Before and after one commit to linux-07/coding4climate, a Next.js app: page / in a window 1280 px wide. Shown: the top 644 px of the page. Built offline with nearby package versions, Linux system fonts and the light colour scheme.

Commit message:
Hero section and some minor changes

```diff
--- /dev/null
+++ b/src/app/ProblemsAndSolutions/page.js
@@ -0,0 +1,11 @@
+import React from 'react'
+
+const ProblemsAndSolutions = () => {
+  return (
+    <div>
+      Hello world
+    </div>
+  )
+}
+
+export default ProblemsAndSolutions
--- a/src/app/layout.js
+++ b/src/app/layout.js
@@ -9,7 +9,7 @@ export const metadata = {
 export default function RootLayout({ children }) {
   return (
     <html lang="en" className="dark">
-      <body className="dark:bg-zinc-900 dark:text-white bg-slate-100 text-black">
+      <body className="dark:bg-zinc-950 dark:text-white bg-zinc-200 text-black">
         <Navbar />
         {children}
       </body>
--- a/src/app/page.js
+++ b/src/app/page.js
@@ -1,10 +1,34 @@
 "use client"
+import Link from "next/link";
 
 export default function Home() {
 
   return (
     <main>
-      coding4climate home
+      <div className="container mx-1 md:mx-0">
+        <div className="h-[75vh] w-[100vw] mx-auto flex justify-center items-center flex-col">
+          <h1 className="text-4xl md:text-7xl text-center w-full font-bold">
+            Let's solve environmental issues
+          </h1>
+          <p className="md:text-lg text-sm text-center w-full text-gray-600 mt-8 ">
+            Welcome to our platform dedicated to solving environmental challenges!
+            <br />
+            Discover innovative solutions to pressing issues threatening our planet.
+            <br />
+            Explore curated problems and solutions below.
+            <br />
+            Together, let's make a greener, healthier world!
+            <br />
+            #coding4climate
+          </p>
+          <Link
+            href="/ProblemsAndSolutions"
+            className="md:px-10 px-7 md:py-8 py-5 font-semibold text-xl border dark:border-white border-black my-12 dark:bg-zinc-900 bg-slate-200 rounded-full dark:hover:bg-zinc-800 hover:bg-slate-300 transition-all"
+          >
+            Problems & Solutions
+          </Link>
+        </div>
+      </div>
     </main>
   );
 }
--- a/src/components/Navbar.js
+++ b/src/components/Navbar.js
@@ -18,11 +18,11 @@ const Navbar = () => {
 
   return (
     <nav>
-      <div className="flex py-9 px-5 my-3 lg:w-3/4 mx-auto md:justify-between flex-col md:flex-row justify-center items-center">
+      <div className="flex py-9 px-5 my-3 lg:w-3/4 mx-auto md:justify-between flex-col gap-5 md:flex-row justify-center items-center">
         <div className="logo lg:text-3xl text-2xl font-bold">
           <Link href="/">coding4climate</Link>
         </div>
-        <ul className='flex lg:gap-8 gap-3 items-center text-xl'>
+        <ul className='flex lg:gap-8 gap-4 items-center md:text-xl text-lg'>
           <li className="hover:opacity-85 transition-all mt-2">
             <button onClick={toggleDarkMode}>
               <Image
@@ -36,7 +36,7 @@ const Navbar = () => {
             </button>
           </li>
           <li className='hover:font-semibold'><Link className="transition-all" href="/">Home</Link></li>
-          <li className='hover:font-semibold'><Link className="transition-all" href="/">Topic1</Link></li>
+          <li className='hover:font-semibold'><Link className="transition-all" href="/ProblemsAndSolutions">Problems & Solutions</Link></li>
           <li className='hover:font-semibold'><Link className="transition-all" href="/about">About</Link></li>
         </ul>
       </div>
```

--

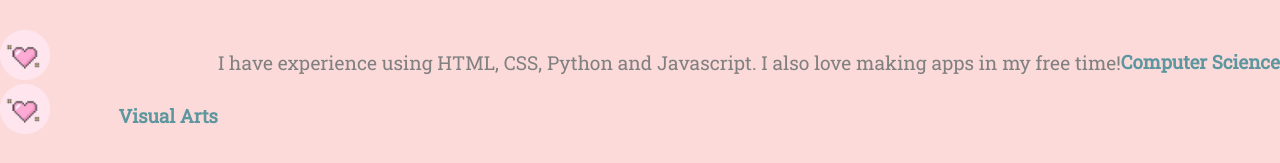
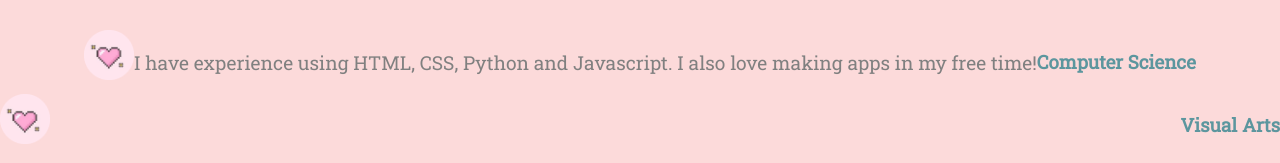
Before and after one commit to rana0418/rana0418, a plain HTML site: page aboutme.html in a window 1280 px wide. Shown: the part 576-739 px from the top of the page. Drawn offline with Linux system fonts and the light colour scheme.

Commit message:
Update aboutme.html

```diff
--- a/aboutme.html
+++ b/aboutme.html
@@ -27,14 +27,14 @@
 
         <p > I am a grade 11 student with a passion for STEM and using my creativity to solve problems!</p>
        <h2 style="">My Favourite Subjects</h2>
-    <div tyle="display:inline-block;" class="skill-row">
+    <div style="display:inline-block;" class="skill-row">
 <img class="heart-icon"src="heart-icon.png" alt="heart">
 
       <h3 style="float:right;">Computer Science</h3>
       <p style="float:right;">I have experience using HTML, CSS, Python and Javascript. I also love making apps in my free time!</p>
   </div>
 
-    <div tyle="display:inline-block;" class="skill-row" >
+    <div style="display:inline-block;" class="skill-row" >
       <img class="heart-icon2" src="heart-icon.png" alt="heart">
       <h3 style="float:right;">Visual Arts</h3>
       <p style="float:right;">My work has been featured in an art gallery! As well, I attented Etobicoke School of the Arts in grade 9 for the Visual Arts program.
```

* * *

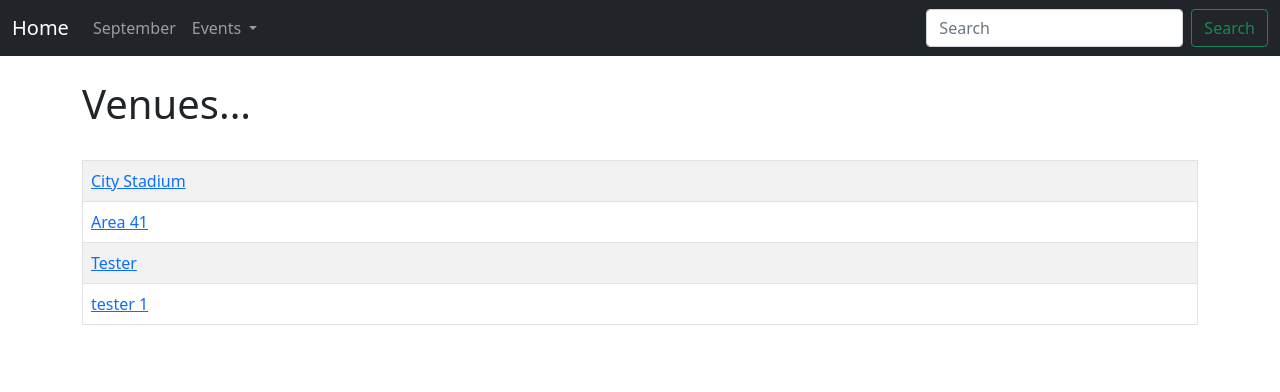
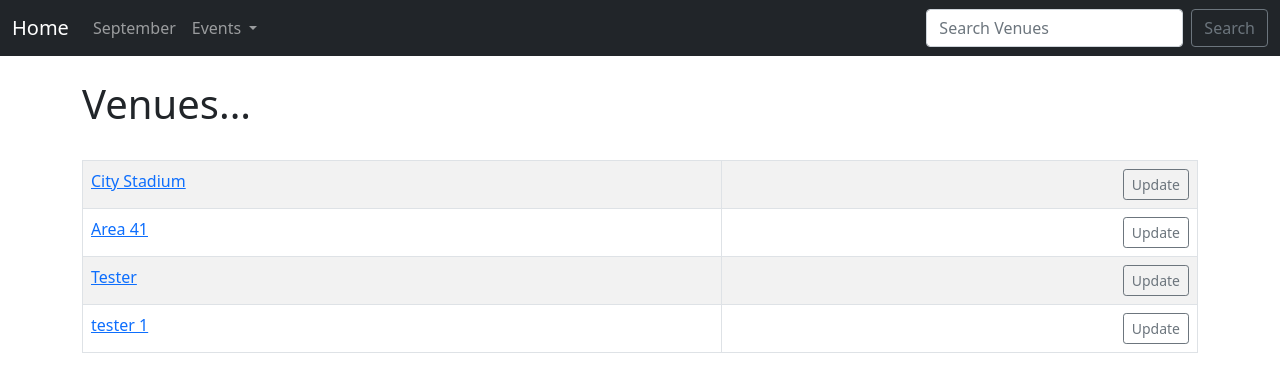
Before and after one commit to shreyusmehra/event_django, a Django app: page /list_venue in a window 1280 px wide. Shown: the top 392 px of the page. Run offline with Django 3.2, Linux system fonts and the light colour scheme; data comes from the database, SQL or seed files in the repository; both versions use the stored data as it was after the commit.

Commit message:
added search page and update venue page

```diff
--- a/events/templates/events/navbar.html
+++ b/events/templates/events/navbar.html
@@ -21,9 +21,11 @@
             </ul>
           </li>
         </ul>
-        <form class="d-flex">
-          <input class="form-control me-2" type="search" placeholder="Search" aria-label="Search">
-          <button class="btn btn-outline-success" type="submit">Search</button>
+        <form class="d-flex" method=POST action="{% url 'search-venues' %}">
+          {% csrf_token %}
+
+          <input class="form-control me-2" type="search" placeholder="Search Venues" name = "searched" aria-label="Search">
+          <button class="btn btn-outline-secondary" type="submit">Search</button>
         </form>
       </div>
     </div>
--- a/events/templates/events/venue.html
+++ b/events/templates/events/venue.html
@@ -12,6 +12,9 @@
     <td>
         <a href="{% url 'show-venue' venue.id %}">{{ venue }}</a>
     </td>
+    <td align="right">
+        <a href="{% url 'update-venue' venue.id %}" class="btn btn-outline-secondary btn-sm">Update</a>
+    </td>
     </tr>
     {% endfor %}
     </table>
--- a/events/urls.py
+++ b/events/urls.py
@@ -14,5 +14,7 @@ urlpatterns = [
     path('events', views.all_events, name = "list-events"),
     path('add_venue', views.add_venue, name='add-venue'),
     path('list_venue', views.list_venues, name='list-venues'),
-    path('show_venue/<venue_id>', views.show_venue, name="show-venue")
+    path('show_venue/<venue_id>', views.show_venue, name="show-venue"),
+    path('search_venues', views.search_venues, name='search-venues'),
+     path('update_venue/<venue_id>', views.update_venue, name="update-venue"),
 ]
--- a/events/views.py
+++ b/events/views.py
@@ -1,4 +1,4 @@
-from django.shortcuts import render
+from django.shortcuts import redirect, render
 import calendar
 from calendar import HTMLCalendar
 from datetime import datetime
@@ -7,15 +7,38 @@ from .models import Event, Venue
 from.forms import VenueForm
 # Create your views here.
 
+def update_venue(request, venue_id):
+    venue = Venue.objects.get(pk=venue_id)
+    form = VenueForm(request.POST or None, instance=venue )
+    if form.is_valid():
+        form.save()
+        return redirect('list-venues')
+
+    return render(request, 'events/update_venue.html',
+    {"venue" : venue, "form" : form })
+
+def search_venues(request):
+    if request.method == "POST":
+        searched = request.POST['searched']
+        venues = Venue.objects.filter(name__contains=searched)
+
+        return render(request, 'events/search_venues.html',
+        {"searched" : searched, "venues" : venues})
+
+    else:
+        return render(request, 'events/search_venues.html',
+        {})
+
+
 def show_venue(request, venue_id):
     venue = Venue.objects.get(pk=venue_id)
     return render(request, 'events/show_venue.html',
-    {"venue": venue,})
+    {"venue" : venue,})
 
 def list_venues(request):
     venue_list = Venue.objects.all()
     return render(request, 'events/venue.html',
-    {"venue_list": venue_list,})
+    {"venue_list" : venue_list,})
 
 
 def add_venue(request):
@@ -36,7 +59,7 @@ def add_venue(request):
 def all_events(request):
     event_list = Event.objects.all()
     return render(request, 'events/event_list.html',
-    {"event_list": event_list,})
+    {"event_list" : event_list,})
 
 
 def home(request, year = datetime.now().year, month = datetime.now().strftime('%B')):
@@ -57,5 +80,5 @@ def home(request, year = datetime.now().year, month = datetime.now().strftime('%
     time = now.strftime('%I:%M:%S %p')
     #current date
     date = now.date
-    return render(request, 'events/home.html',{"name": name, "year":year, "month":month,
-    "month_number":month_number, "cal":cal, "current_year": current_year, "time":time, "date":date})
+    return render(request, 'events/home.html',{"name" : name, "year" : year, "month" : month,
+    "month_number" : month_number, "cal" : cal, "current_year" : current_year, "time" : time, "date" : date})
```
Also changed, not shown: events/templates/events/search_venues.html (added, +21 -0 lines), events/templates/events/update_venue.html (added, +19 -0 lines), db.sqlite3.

Task statement: Show the lines of the data that hold the word "transition".

Task response:
+            className="md:px-10 px-7 md:py-8 py-5 font-semibold text-xl border dark:border-white border-black my-12 dark:bg-zinc-900 bg-slate-200 rounded-full dark:hover:bg-zinc-800 hover:bg-slate-300 transition-all"
           <li className="hover:opacity-85 transition-all mt-2">
           <li className='hover:font-semibold'><Link className="transition-all" href="/">Home</Link></li>
-          <li className='hover:font-semibold'><Link className="transition-all" href="/">Topic1</Link></li>
+          <li className='hover:font-semibold'><Link className="transition-all" href="/ProblemsAndSolutions">Problems & Solutions</Link></li>
           <li className='hover:font-semibold'><Link className="transition-all" href="/about">About</Link></li>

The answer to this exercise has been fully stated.